Directions | Scan the records for the string "errors", then copy each line that has it.

======

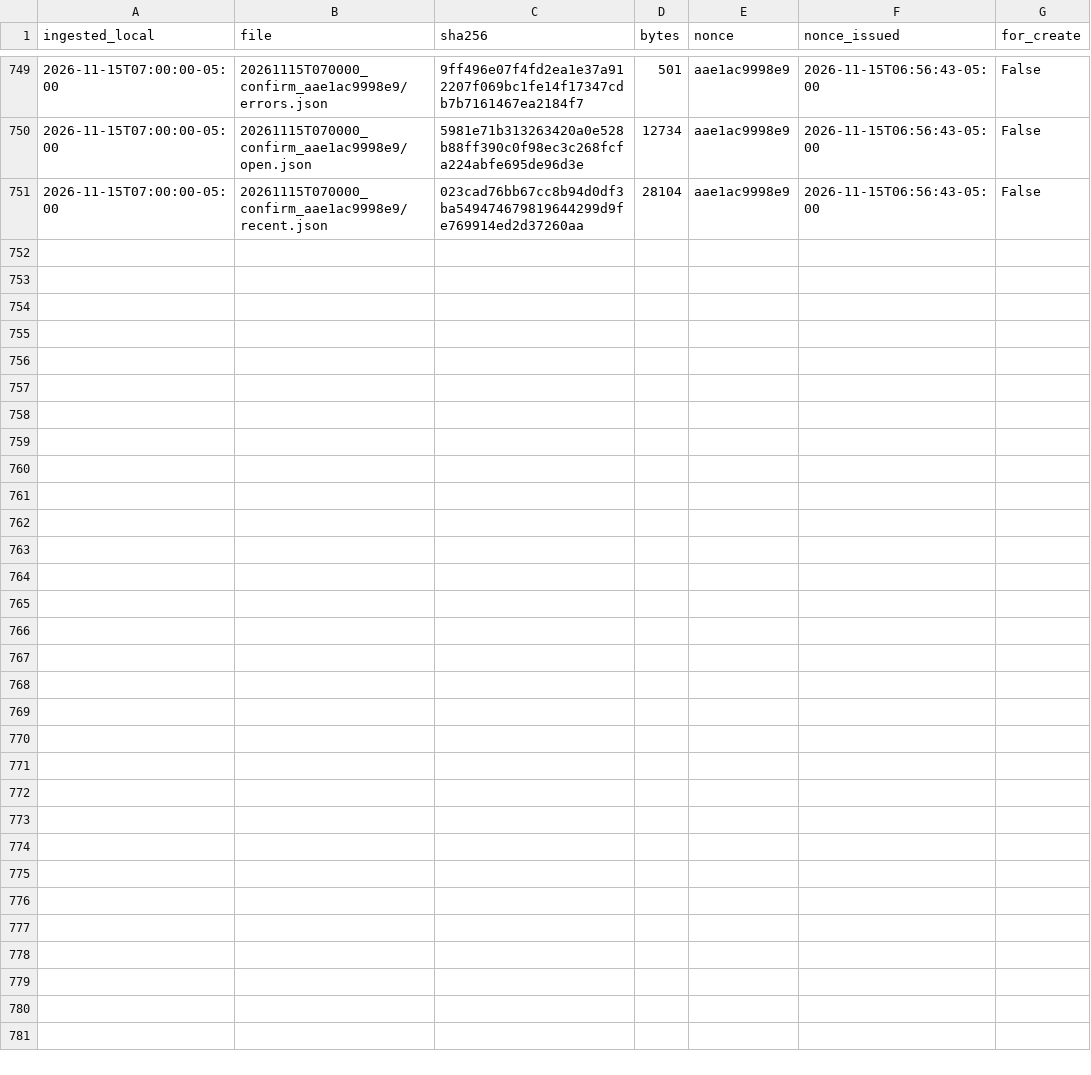
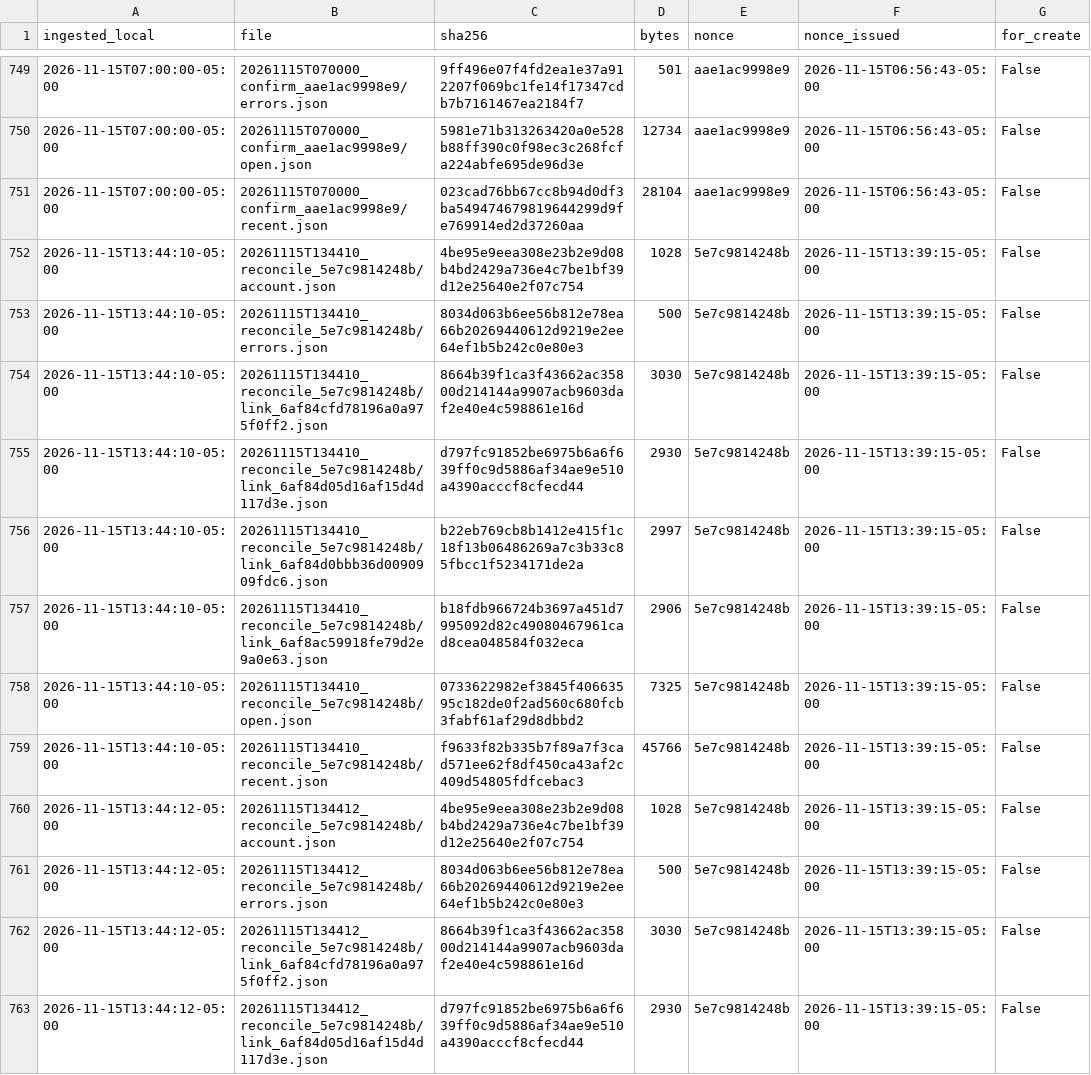
Before and after one commit to eduardomora041092-niolab/curiolab-studio-30, a CSV file: evidence/buffer/index.csv, drawn as a sheet; only a part is shown, gaps mark what is left out; the diff covers the shown part only; the diff names each change by its address in the sheet, - before the commit and + after, or states it on an @@ line.

```diff
--- a/evidence/buffer/index.csv
+++ b/evidence/buffer/index.csv
+row 752: 2026-11-15T13:44:10-05:00 | 20261115T134410_reconcile_5e7c9814248b/account.json | 4be95e9eea308e23b2e9d08b4bd2429a736e4c7be1bf39d12e25640e2f07c754 | 1028 | 5e7c9814248b | 2026-11-15T13:39:15-05:00 | False
+row 753: 2026-11-15T13:44:10-05:00 | 20261115T134410_reconcile_5e7c9814248b/errors.json | 8034d063b6ee56b812e78ea66b20269440612d9219e2ee64ef1b5b242c0e80e3 | 500 | 5e7c9814248b | 2026-11-15T13:39:15-05:00 | False
+row 754: 2026-11-15T13:44:10-05:00 | 20261115T134410_reconcile_5e7c9814248b/link_6af84cfd78196a0a975f0ff2.json | 8664b39f1ca3f43662ac35800d214144a9907acb9603daf2e40e4c598861e16d | 3030 | 5e7c9814248b | 2026-11-15T13:39:15-05:00 | False
+row 755: 2026-11-15T13:44:10-05:00 | 20261115T134410_reconcile_5e7c9814248b/link_6af84d05d16af15d4d117d3e.json | d797fc91852be6975b6a6f639ff0c9d5886af34ae9e510a4390acccf8cfecd44 | 2930 | 5e7c9814248b | 2026-11-15T13:39:15-05:00 | False
+row 756: 2026-11-15T13:44:10-05:00 | 20261115T134410_reconcile_5e7c9814248b/link_6af84d0bbb36d0090909fdc6.json | b22eb769cb8b1412e415f1c18f13b06486269a7c3b33c85fbcc1f5234171de2a | 2997 | 5e7c9814248b | 2026-11-15T13:39:15-05:00 | False
+row 757: 2026-11-15T13:44:10-05:00 | 20261115T134410_reconcile_5e7c9814248b/link_6af8ac59918fe79d2e9a0e63.json | b18fdb966724b3697a451d7995092d82c49080467961cad8cea048584f032eca | 2906 | 5e7c9814248b | 2026-11-15T13:39:15-05:00 | False
+row 758: 2026-11-15T13:44:10-05:00 | 20261115T134410_reconcile_5e7c9814248b/open.json | 0733622982ef3845f40663595c182de0f2ad560c680fcb3fabf61af29d8dbbd2 | 7325 | 5e7c9814248b | 2026-11-15T13:39:15-05:00 | False
+row 759: 2026-11-15T13:44:10-05:00 | 20261115T134410_reconcile_5e7c9814248b/recent.json | f9633f82b335b7f89a7f3cad571ee62f8df450ca43af2c409d54805fdfcebac3 | 45766 | 5e7c9814248b | 2026-11-15T13:39:15-05:00 | False
+row 760: 2026-11-15T13:44:12-05:00 | 20261115T134412_reconcile_5e7c9814248b/account.json | 4be95e9eea308e23b2e9d08b4bd2429a736e4c7be1bf39d12e25640e2f07c754 | 1028 | 5e7c9814248b | 2026-11-15T13:39:15-05:00 | False
+row 761: 2026-11-15T13:44:12-05:00 | 20261115T134412_reconcile_5e7c9814248b/errors.json | 8034d063b6ee56b812e78ea66b20269440612d9219e2ee64ef1b5b242c0e80e3 | 500 | 5e7c9814248b | 2026-11-15T13:39:15-05:00 | False
+row 762: 2026-11-15T13:44:12-05:00 | 20261115T134412_reconcile_5e7c9814248b/link_6af84cfd78196a0a975f0ff2.json | 8664b39f1ca3f43662ac35800d214144a9907acb9603daf2e40e4c598861e16d | 3030 | 5e7c9814248b | 2026-11-15T13:39:15-05:00 | False
+row 763: 2026-11-15T13:44:12-05:00 | 20261115T134412_reconcile_5e7c9814248b/link_6af84d05d16af15d4d117d3e.json | d797fc91852be6975b6a6f639ff0c9d5886af34ae9e510a4390acccf8cfecd44 | 2930 | 5e7c9814248b | 2026-11-15T13:39:15-05:00 | False
```
Also changed, not shown: 12 added rows elsewhere in this file, calendar/CurioLab_calendario_90.csv, logs/metrics.csv, 35 other files.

======

Exercise response |
+row 753: 2026-11-15T13:44:10-05:00 | 20261115T134410_reconcile_5e7c9814248b/errors.json | 8034d063b6ee56b812e78ea66b20269440612d9219e2ee64ef1b5b242c0e80e3 | 500 | 5e7c9814248b | 2026-11-15T13:39:15-05:00 | False
+row 761: 2026-11-15T13:44:12-05:00 | 20261115T134412_reconcile_5e7c9814248b/errors.json | 8034d063b6ee56b812e78ea66b20269440612d9219e2ee64ef1b5b242c0e80e3 | 500 | 5e7c9814248b | 2026-11-15T13:39:15-05:00 | False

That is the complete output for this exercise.